It has no intrinsic value in the metals or craftsmanship. The watch must be hand-wound on a daily basis. I am still unsure whether it will even keep time. The point is that I have chosen to take a piece back from the landfill, ignore that my iPhone keeps perfect time, and live within a different reality as the Horween-produced leather strap hugs a piece of metal tightly to my wrist that once belonged to men I  should have known better. Perhaps it serves as a talisman to make sure I know those who follow me better than those who came before.


My day starts, and will end, with an espresso and slice of molten chocolate cake inspired by our dinner at Montreal’s Joe Beef this past weekend.  My version uses up the wide variety of aging chocolate that filled my cupboard, blooming and losing its sheen. I would like to think that the French pan adds more beauty to the cake, than the skillet ours was served in at the restaurant. The flavours are dead on, the texture is perfect…now if I only had a soft serve ice cream machine that could spit out perfect peppermint-infused dollops of ice milk, then I would be king.


Et in Arcadia ego

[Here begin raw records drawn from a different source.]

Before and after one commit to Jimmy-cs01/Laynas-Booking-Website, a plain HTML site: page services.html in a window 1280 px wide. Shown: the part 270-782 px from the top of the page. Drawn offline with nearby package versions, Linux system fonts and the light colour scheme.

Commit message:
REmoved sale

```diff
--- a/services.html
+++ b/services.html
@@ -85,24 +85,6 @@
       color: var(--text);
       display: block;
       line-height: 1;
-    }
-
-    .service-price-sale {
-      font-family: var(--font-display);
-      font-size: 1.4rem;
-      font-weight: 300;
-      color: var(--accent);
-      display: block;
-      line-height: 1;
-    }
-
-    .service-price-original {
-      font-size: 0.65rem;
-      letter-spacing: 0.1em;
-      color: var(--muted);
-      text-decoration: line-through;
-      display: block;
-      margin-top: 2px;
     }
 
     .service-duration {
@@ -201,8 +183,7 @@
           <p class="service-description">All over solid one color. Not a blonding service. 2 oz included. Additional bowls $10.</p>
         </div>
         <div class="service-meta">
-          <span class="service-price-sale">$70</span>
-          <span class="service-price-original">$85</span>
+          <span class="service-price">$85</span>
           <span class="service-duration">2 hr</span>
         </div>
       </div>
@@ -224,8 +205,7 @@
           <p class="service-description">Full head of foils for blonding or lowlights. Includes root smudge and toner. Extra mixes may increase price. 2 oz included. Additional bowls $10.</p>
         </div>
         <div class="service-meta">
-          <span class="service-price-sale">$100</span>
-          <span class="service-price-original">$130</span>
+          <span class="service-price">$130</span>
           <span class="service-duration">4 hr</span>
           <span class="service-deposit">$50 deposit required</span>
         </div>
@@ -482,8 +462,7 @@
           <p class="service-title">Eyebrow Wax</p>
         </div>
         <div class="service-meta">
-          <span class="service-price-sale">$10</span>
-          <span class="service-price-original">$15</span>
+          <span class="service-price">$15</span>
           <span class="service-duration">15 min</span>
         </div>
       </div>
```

Our lives are filled with meetings and departures. Finding the time to reconnect with the important people is never as easy as it should be; we never have the time to do the things we must in the topsy-turvy world of the modern. Whenever I come home, however, I always attempt to meet up with the man who enlightened my mind to the world around me, Reg Porter. Without Reg I would never have found the outlandish courage to seek brave new worlds and risk having my little pudgies slapped by Life repeatedly.  Porter was my most influential mentor and remains a brilliant mind who appreciates the beauty found in objects others see nothing in. Porter taught me five courses from my Art History minor in university, but really his influence was foundational in terms of aesthetics, travel, photography, literature, food and teaching as a career. His advice was always sought for, and even when not given, spoke volumes to me.

V. and I were ever so lucky to finally meet up with Reg on New Year’s Eve. We brought along a suitable braised beef in red wine with carrots, and a platter of prosciutto with parmesan from Italy. After a fine bottle of Barbersco and another of Amarone wine, we settled to discuss the world, our lives and learning. The night was truly special; the type of evening one’s soul craves for more often.

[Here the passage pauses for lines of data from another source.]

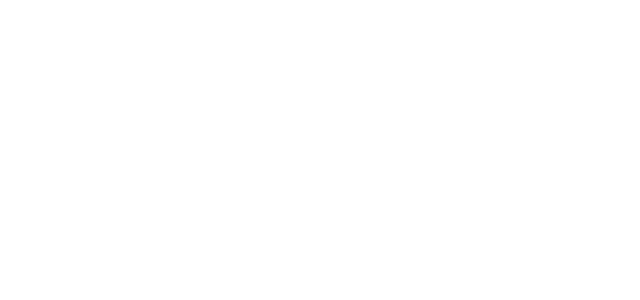
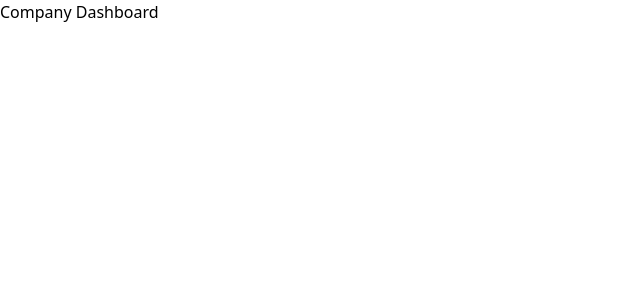
Before and after one commit to Champhimu/campusconnect-client, a React (Create React App) app: page /dashboard/company in a window 1280 px wide. Before the commit this address had no page. Shown: the top 300 px of the page, without its empty margins (0-640 px from the left). Built offline with nearby package versions, Linux system fonts and the light colour scheme.

Commit message:
modified app.js

```diff
--- a/src/App.js
+++ b/src/App.js
@@ -1,14 +1,45 @@
-import './App.css';
-import { BrowserRouter as Router, Routes, Route } from 'react-router-dom';
-import LoginPage from './pages/auth/Login';
-import RequestAccessPage from './pages/auth/RequestAccessForm';
+// import './App.css';
+// import { BrowserRouter as Router, Routes, Route } from 'react-router-dom';
+// import LoginPage from './pages/auth/Login';
+// import RequestAccessPage from './pages/auth/RequestAccessForm';
+
+// function App() {
+//   return (
+//     <Router>
+//       <Routes>
+//         <Route path="/" element={<LoginPage />} />
+//         <Route path="/requestTrial" element={<RequestAccessPage />} />
+//       </Routes>
+//     </Router>
+//   );
+// }
+
+// export default App;
+
+
+import { BrowserRouter as Router, Routes, Route } from "react-router-dom";
+
+import LoginPage from "./pages/auth/Login";
+import RequestAccessPage from "./pages/auth/RequestAccessForm";
+
+import StudentDashboard from "./pages/student/Dashboard";
+import CompanyDashboard from "./pages/company/Dashboard";
+import AdminDashboard from "./pages/admin/Dashboard";
+import TPODashboard from "./pages/tpo/Dashboard";
 
 function App() {
   return (
     <Router>
       <Routes>
+        {/* AUTH */}
         <Route path="/" element={<LoginPage />} />
         <Route path="/requestTrial" element={<RequestAccessPage />} />
+
+        {/* DASHBOARDS */}
+        <Route path="/dashboard/student" element={<StudentDashboard />} />
+        <Route path="/dashboard/company" element={<CompanyDashboard />} />
+        <Route path="/dashboard/admin" element={<AdminDashboard />} />
+        <Route path="/dashboard/tpo" element={<TPODashboard />} />
       </Routes>
     </Router>
   );
```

V. and Reg connected on their passion for biology, and I merely relaxed and listened, remembering the many, many such evenings I have been so lucky to have enjoyed with Porter over the past 18 years. With four cats on the go and many exciting topics to discuss, five hours passed like minutes, and then we had to take our leave.

Porter explained his current love of antique microscopes, and I took advantage of the time to reflect on what I love about well-made cameras and books; why have humans become so easy to please with cheap plastics and digital media when the value of a library is palpable in a way that Kindle/Kobo downloads never will be. Convenience and space, I suppose, dictate our choices.

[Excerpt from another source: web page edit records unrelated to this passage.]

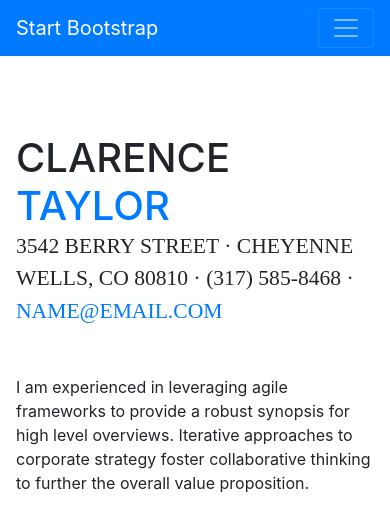
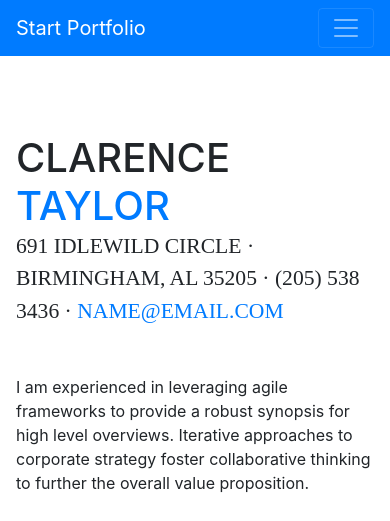
Before and after one commit to BhargavSriram45/Bhargav.github.io, a website with bundled scripts: page index.html in a window 390 px wide. Shown: the top 521 px of the page. Built offline with nearby package versions, Linux system fonts and the light colour scheme; a web font is replaced by a local one.

Commit message:
Update index.html

```diff
--- a/index.html
+++ b/index.html
@@ -8,7 +8,7 @@
     <meta name="description" content="">
     <meta name="author" content="">
 
-    <title>Resume - Start Bootstrap Theme</title>
+    <title>Resume - Start Portfolio Theme</title>
 
     <!-- Bootstrap core CSS -->
     <link href="vendor/bootstrap/css/bootstrap.min.css" rel="stylesheet">
@@ -29,7 +29,7 @@
 
     <nav class="navbar navbar-expand-lg navbar-dark bg-primary fixed-top" id="sideNav">
       <a class="navbar-brand js-scroll-trigger" href="#page-top">
-        <span class="d-block d-lg-none">Start Bootstrap</span>
+        <span class="d-block d-lg-none">Start Portfolio</span>
         <span class="d-none d-lg-block">
           <img class="img-fluid img-profile rounded-circle mx-auto mb-2" src="img/profile.jpg" alt="">
         </span>
@@ -68,7 +68,7 @@
           <h1 class="mb-0">Clarence
             <span class="text-primary">Taylor</span>
           </h1>
-          <div class="subheading mb-5">3542 Berry Street · Cheyenne Wells, CO 80810 · (317) 585-8468 ·
+          <div class="subheading mb-5">691 idlewild Circle · Birmingham, AL 35205 · (205) 538 3436 ·
             <a href="mailto:name@email.com">name@email.com</a>
           </div>
           <p class="mb-5">I am experienced in leveraging agile frameworks to provide a robust synopsis for high level overviews. Iterative approaches to corporate strategy foster collaborative thinking to further the overall value proposition.</p>
```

Regardless, the glory of seeing Porter’s antique Victorian slides mounted with the most glorious papers and designs left me speechless. Nothing we do today has such meticulous details impressed upon them, and yet we feel superior to the artisans of yesteryear. Do not misunderstand me – our lives have a comfort and value that was not available to our ancestors – we simply choose overabundance in lieu of quality and beauty. Enter any Wal-Mart or Sears and you will see what cheap products abound to clutter our lives and living quarters.

Upon reflection, when I moved into the Tip Top Lofts studio I abandoned the “Porter-style” of antiquity in favour of a post-modern, digital/analogue feel. I did this because I needed separation from a painful part of my past and to start from ground zero. With every new plateau we often must adapt our surroundings to reflect our minds, and I enjoy the clarity that a Zen style provides. Still, the comfort and depth that both V. and I found within the Porter residence made me long for the older house with many rooms, a garden of classic proportions and a library where we could read into the world’s final days. Et in Arcadia ego…or at least I want to be.